Due to the dynamic nature of Rails, the attributes of ActiveRecord models are added dynamically by ActiveRecord, using a lookup of attributes on the database table. At first a nice thing with respect to speed in development. In the long term, I have found it irritating at best. I need to combine a view of a migration that created the table together with the model, to get the full picture. And even then, I am missing migrations that have added or changed the table.
And I am violating the DRY principle, when I am writing stuff like max length on a column and not null constraints in the migrations, but also needs to write the same in validations on the model.
7. Validations outside ActiveRecord
All the nice validations like validates_length_of or validates_uniqueness_of are tied to ActiveRecord.
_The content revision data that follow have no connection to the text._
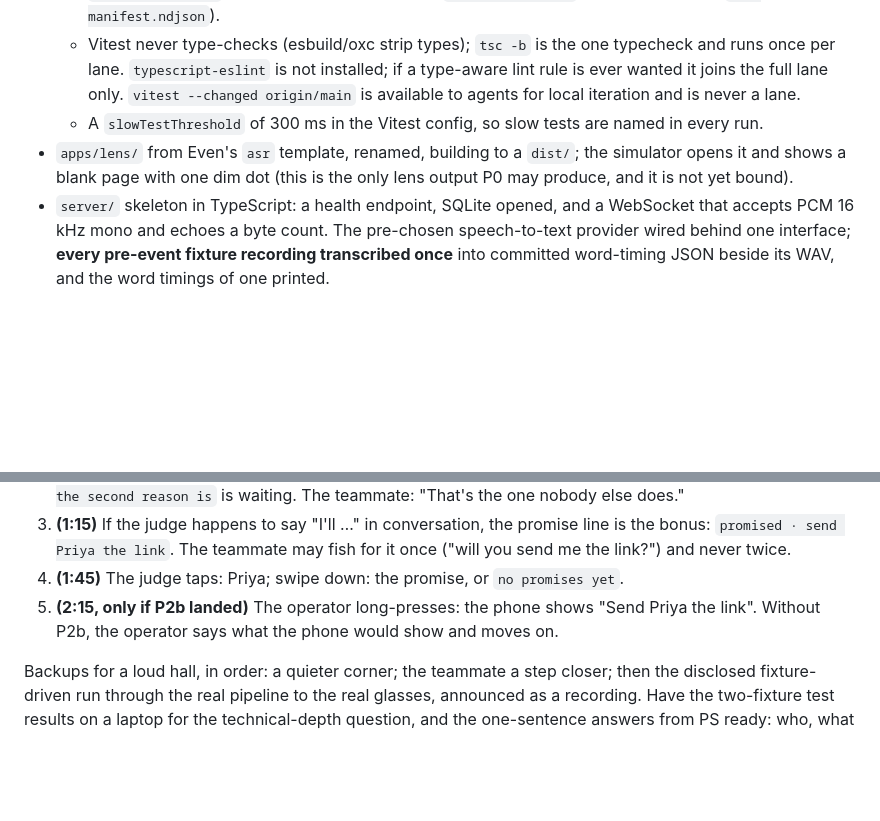
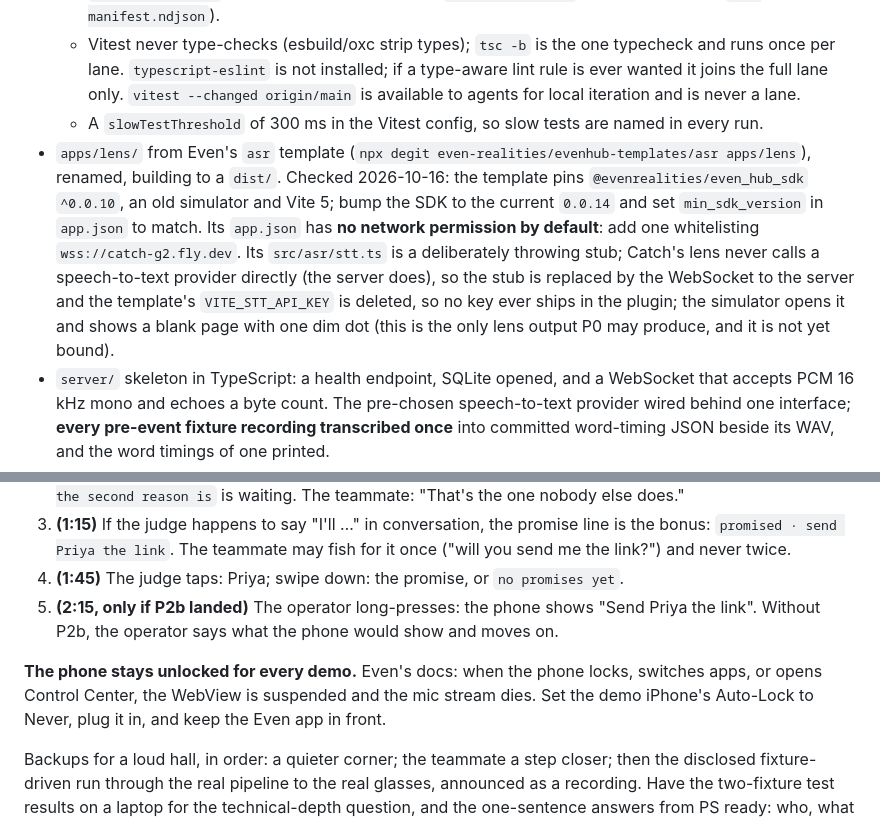
Before and after one commit to linusho123/catch, a Markdown page: docs/BUILD-PLAN.md, 2 parts joined by grey strips. GitHub-like rendering; blank space fills up the shorter version.

Commit message:
Catch plan: asr template facts and the phone-lock rule
The template pins SDK 0.0.10 and ships no network permission and a
throwing STT stub; P0a bumps the SDK, whitelists the Fly origin and drops
the client-side key. Even's docs say a locked phone suspends the WebView,
so the demo phone stays unlocked.

Co-Authored-By: Claude Opus 5.5 <noreply@anthropic.com>

```diff
--- a/docs/BUILD-PLAN.md
+++ b/docs/BUILD-PLAN.md
@@ -111,7 +111,7 @@ P3 runs before P2a because the thread is the one catch no other G2 app has, and
   - `npm run validate` (unchanged: the scope lint), `npm run manifest` (writes and stages `run-manifest.ndjson`).
   - Vitest never type-checks (esbuild/oxc strip types); `tsc -b` is the one typecheck and runs once per lane. `typescript-eslint` is not installed; if a type-aware lint rule is ever wanted it joins the full lane only. `vitest --changed origin/main` is available to agents for local iteration and is never a lane.
   - A `slowTestThreshold` of 300 ms in the Vitest config, so slow tests are named in every run.
-- `apps/lens/` from Even's `asr` template, renamed, building to a `dist/`; the simulator opens it and shows a blank page with one dim dot (this is the only lens output P0 may produce, and it is not yet bound).
+- `apps/lens/` from Even's `asr` template (`npx degit even-realities/evenhub-templates/asr apps/lens`), renamed, building to a `dist/`. Checked 2026-10-16: the template pins `@evenrealities/even_hub_sdk` `^0.0.10`, an old simulator and Vite 5; bump the SDK to the current `0.0.14` and set `min_sdk_version` in `app.json` to match. Its `app.json` has **no network permission by default**: add one whitelisting `wss://catch-g2.fly.dev`. Its `src/asr/stt.ts` is a deliberately throwing stub; Catch's lens never calls a speech-to-text provider directly (the server does), so the stub is replaced by the WebSocket to the server and the template's `VITE_STT_API_KEY` is deleted, so no key ever ships in the plugin; the simulator opens it and shows a blank page with one dim dot (this is the only lens output P0 may produce, and it is not yet bound).
 - `server/` skeleton in TypeScript: a health endpoint, SQLite opened, and a WebSocket that accepts PCM 16 kHz mono and echoes a byte count. The pre-chosen speech-to-text provider wired behind one interface; **every pre-event fixture recording transcribed once** into committed word-timing JSON beside its WAV, and the word timings of one printed.
 - The **wearer-versus-others split as one interface with two implementations** (near-field energy; the provider's speaker labels mapped to "the wearer or not"), selected by configuration, defaulting to the one the hour-one test chose (D119). Both are exercised by the two fixtures from P1a on.
 - **The first deploy, in the first half hour:** `fly.toml` and a Dockerfile for the server, `catch_data` mounted at the SQLite path, `fly deploy -a catch-g2`; the lens plugin on the real phone opens `wss://catch-g2.fly.dev` and the health endpoint answers. The LAN address is optional and never goes in `app.json`.
@@ -366,4 +366,6 @@ The order is chosen for reliability first and originality second: the opener dep
 4. **(1:45)** The judge taps: Priya; swipe down: the promise, or `no promises yet`.
 5. **(2:15, only if P2b landed)** The operator long-presses: the phone shows "Send Priya the link". Without P2b, the operator says what the phone would show and moves on.
 
+**The phone stays unlocked for every demo.** Even's docs: when the phone locks, switches apps, or opens Control Center, the WebView is suspended and the mic stream dies. Set the demo iPhone's Auto-Lock to Never, plug it in, and keep the Even app in front.
+
 Backups for a loud hall, in order: a quieter corner; the teammate a step closer; then the disclosed fixture-driven run through the real pipeline to the real glasses, announced as a recording. Have the two-fixture test results on a laptop for the technical-depth question, and the one-sentence answers from PS ready: who, what moment, why G2, why the dot, consent.
```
There are solutions out there to reuse this code in other classes, but it seems like a design error from the beginning.
8. Migrations Become a Pain
Talking about migrations. It quickly becomes unfeasible to use migrations to add extra columns or change an existing model. Often, migrations use the model classes to change the data as the schema changes. But, when running all migrations on a clean database, it is done using the latest and greatest version of the model. Not the version of the model when the migration was originally written.
9. Polluted APIs
Rails adds helper methods on various API classes which pollutes the APIs. But I suspect the Ruby APIs themselves to be quite polluted themselves. Try doing a "Date.methods" in the rails console: What the f*** are all those doing on Date? :-) If you could do completion in the IDE, you wouldn't be able to find the tree for the forrest
The Rails framework documentation is spread all over the apidocs, which is not that good with respect to browsing it. I have found some cookbooks, wikis and other stuff, but there is a real lack of a good users manual and/or wiki controlled by some entity that can keep it together and updated.
So What Then?
Despite the above rants, I do like Rails. And I would also recommend it or use it myself, on some specific type of projects. These are the simple, CRUD-like ones with only a small amount of domain logic and complexity.
What I would love to do next time I startup a completely new project, is to base it on Java technologies this time, but choose them for what they have learnt from Rails. One example could be Tapestry5. Another could be Grails with GORM, but that might be too dynamic, hence experiencing the same problems. And then see how productivity is, while still retaining some of the Java goodies, like nice tool support, static checking, refactorings that works, completion, ...